It is important to keep the process of improvement. The outcome of opening PLM and ERP data is not a single moment event, but an ongoing process that requires continuous monitoring and improvement. It’s crucial to foster a culture where continuous improvement is a key goal. Regularly updating systems, training staff, and adopting new technologies are all essential for maintaining the efficacy of your data integration strategies.

Start with “Why”

It came in many recent discussion that “start with why” is an important business topic. While integrating data can have a specific technological and product outcome, we should remember and built a model for business to leverage this outcome. The benefits of integrating and opening data from ERP and PLM systems are manifold:

  • Enhanced Collaboration: Seamless data flow between departments can lead to better collaboration and innovation.
  • Increased Efficiency: Automated data flows reduce manual entry errors and free up employee time for more strategic tasks.
  • Improved Decision Making: Real-time data provides a comprehensive view of the manufacturing process, enabling more informed decision-making.
  • Scalability: With integrated systems, scaling your business operations becomes much easier and more manageable.

What Is My Conclusion?

The future of manufacturing lies in the ability to effectively integrate and utilize data from all corners of the enterprise. Starting from two key systems such as PLM and ERP can put a critical foundation into this technology and process. Opening data from ERP and PLM systems to connect processes not only optimizes decision support but also prepares businesses to meet the challenges of the future with agility and confidence. By following these steps, manufacturers can ensure they are making the most out of their digital transformation efforts.

Just my thoughts…

Best, Oleg
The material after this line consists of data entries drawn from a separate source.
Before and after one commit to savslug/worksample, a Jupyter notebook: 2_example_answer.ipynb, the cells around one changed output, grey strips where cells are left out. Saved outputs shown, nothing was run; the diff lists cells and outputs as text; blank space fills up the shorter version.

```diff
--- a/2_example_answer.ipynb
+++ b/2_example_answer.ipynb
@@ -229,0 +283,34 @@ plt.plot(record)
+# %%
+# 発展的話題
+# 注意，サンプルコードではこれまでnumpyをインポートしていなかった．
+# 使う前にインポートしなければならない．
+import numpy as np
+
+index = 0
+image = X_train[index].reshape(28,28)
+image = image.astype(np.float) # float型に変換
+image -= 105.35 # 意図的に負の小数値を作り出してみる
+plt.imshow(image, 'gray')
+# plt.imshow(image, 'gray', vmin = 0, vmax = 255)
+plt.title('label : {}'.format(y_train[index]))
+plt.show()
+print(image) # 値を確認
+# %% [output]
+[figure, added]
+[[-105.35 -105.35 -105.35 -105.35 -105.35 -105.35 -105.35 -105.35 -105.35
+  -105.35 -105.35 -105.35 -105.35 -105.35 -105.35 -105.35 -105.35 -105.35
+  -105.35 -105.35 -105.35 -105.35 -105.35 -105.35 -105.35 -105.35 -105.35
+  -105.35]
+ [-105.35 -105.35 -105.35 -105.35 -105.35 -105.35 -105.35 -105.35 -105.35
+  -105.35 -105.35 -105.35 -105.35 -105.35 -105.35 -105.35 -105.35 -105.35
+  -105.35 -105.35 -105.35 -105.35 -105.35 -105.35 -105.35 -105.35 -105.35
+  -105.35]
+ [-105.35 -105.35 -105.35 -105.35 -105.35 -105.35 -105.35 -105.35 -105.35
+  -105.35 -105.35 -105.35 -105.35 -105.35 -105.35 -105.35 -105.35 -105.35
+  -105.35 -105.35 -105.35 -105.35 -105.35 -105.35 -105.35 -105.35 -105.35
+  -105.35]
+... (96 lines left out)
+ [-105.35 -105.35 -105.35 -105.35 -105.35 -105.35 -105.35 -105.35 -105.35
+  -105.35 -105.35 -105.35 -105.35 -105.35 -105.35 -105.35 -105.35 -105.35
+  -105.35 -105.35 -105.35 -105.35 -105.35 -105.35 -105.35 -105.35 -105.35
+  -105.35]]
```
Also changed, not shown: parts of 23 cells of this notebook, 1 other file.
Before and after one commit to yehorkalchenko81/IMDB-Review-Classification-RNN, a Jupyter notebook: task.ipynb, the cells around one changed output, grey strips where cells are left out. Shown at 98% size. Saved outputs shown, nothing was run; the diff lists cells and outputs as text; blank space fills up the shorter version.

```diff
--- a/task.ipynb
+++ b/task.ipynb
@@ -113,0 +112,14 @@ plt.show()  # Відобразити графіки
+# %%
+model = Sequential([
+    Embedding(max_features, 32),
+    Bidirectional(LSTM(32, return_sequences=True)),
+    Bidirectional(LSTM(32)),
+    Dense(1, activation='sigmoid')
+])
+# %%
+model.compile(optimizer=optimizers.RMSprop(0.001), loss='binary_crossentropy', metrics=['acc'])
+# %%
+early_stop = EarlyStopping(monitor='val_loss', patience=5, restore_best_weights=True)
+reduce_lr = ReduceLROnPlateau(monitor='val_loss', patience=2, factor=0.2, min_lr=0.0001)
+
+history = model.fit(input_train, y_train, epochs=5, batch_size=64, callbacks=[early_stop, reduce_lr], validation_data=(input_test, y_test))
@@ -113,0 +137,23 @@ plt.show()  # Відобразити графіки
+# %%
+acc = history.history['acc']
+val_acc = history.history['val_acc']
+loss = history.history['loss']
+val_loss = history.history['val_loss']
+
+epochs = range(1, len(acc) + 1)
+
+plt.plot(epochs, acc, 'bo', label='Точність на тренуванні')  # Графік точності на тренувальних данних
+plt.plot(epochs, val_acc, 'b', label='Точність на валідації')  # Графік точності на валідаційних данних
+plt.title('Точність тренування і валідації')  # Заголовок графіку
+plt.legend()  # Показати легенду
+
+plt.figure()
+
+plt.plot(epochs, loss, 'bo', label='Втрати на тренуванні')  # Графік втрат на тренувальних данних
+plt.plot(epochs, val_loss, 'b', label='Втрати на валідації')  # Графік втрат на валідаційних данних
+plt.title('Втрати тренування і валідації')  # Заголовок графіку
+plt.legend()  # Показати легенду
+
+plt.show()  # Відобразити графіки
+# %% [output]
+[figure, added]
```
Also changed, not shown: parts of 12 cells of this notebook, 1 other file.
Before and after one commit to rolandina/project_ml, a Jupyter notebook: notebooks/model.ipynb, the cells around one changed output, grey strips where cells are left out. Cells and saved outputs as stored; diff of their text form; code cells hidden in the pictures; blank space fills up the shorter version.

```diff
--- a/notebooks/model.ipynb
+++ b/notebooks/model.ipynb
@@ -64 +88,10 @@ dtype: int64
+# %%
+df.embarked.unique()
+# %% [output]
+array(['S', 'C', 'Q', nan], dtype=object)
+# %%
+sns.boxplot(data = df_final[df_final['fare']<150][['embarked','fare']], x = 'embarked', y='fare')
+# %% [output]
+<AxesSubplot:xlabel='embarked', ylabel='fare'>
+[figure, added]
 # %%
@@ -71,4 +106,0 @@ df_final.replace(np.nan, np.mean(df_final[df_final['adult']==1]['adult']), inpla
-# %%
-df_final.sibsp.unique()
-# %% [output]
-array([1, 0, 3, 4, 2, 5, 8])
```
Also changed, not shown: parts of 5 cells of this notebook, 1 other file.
Disclaimer: I’m co-founder and CEO of OpenBOM developing a digital-thread platform with cloud-native PDM & PLM capabilities to manage product data lifecycle and connect manufacturers, construction companies, and their supply chain networks. My opinion can be unintentionally biased.


Share This Post